Several Recombinant Control officers bulldozed in shortly after the light of day made its timid skulk amongst the gloomy corners. The Recombinants were removed from their cages and strung together single file, neck-to-neck with chains, the reptilian in front and Feran stationed at the rear. The officers marched them out, collared, manacled, and shackled, onto the deck and down a gangway. On the dock, they were ordered to line up side-by-side to await the arrival of a truck to take them to the Resettlement Facility.
The wait was long, and several small clumps of dock workers gathered to stare and jeer. Feran figured the officers arranged it all on purpose. Two of them stood guard off to the side grinning. Feran smiled back at them politely and nodded at the crowd pleasantly and panted happily as if he didn’t understand what they were saying or what was going on. The other prisoners glowered and snarled, baring their teeth, with the effect of delighting the humans and taking the attention off of Feran, so that when the hecklers threw things, they aimed at anyone but him. The poor, dumb beast was terribly boring to pick on when the crowd had the satisfaction of provoking angry humiliation from others as rational as themselves. Cruelty was far more enjoyable than simple brutality.
After about 45 minutes (as Feran reckoned by glances at his chain-mates wristwatch) two Ryder moving trucks arrived. The reptilian was loaded in the back of one and the rest of them, all feline and canine, were herded into the other. The trucks drove away from the port and through the city, and after that Feran wasn’t sure. Judging by the speed they traveled and the sounds of other vehicles, he guessed they were on an Interstate. No one spoke for a long time — the ride was noisy and they were sitting in near perfect darkness, except for a sliver of light that twinkled through a break in the seal along one of the doors. Eventually they exchanged names and a few vital facts, but not much more. Except for Feran, the rest were as sour as his cage neighbor.
At some point they made a stop at a Rest Area and the Recombinants were let out. A canine by the name of Terrence who, like the others, looked to Feran like he’d just as well bite you as say hello, started hesitantly toward the facilities. One of the officers stepped in front of him and barred his way with a rifle.
“Now, where do you think you’re going?” he asked.
“Men’s room,” Terrence replied.

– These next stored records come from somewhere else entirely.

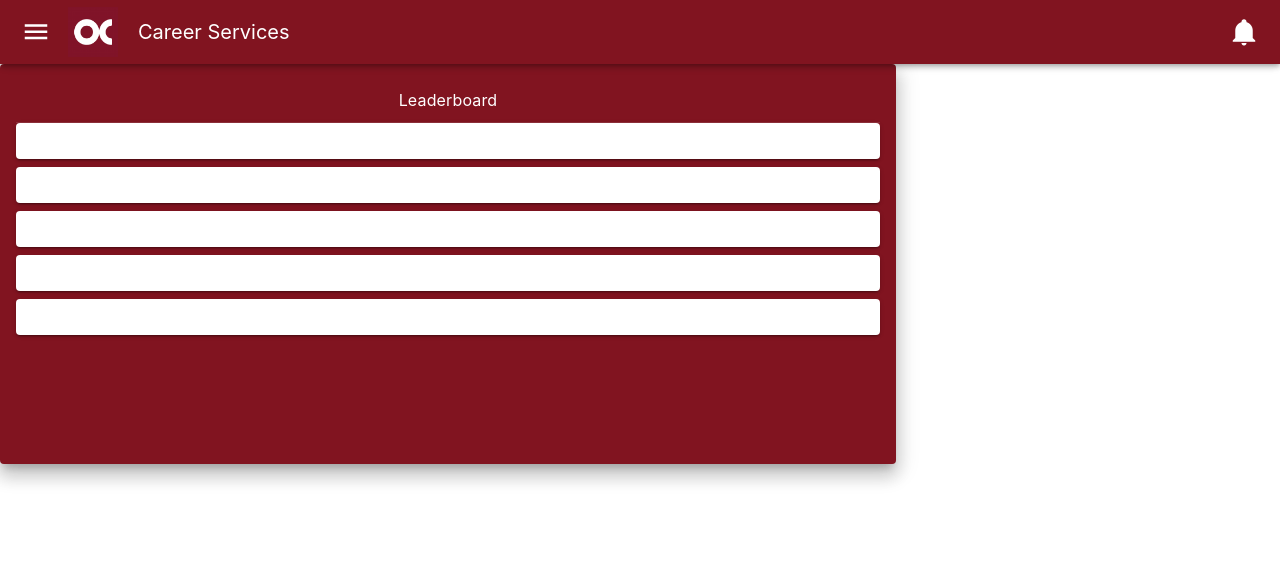
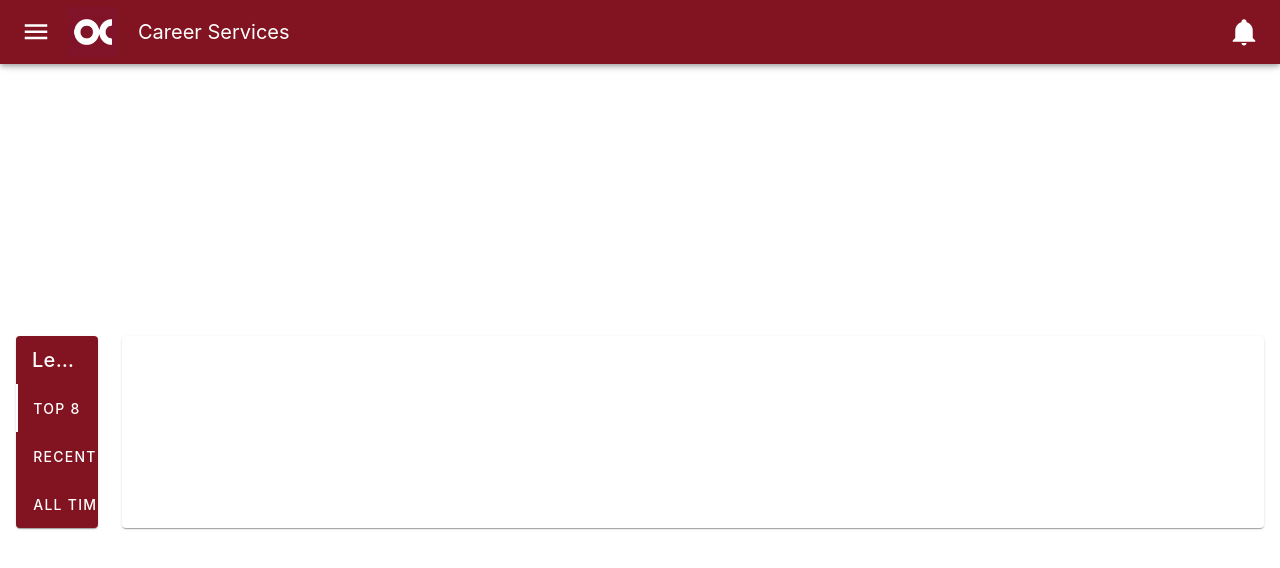
Before and after one commit to IanFlower/Avocado-Frontend, a Vue app: page /leaderboard in a window 1280 px wide. Shown: the top 568 px of the page. Built offline with nearby package versions, Linux system fonts and the light colour scheme; what webfontloader would draw is missing.

Commit message:
made stuff for the leaderboard

```diff
--- a/src/views/leaderBoard.vue
+++ b/src/views/leaderBoard.vue
@@ -1,24 +1,37 @@
 <template>
-
-<v-card class="d-flex flex-column pa-4 text-center primary" height="400px" width="70%" elevation="12">
-    <v-card-title class="text-subtitle-1">Leaderboard</v-card-title>
-    <v-divider></v-divider>
-
-    <!-- Leaderboard buttons -->
-    <v-btn v-for="n in 5" :key="n" class="mb-2" @click="goHome">
-      Leaderboard Placeholder {{ n }}
-    </v-btn>
-  </v-card>
+  <v-container fluid class="fill-height">
+    <v-row>
+      <v-col cols="12" style="height: 100%" md="1">
+        <!-- Sidebar content goes here -->
+        <v-card style="height: 100%" class = "primary">
+          <v-card-title>Leaderboard</v-card-title>
+          <v-tabs v-model="tab" direction="vertical">
+            <v-tab>Top 8</v-tab>
+            <v-tab>Recent</v-tab>
+            <v-tab>All Time</v-tab>
+          </v-tabs>
+        </v-card>
+      </v-col>
+      <v-col>
+        <!-- Main content goes here -->
+        <v-card height="100%">
+          <v-card-text>
+            <!-- Add your main content here -->
+          </v-card-text>
+        </v-card>
+      </v-col>
+    </v-row>
+  </v-container>
 </template>
 
 <script setup>
+import { ref } from 'vue'
 
-import { useRouter } from 'vue-router';
+const tab = ref(0)
+</script>
 
-const router = useRouter();
-
-  const goHome = () => {
-    router.push('/home');
-  };
-
-</script>
+<style scoped>
+.v-card {
+  height: 100%;
+}
+</style>
```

“Now why would you be going there? That there’s for men. You ain’t no man. They’ve got a place for you to go right over there.” The officer indicated a direction behind Terrence with a thrust of his rifle barrel. They all looked in the direction the officer indicated.
“Dog walk,” the sign said. Terrence turned back toward the officer and growled, his ears sharply back and his tail out menacingly behind him. Feran didn’t like where the situation was heading. He slipped up beside Terrence and whined softly to get his attention.
“This may not be the best time,” Feran said quietly. “They’ve got rifles and you’re chained between two cats with two more canids in tow. You go feral on this monkey and we won’t make it 20 yards before we’re all full of lead.”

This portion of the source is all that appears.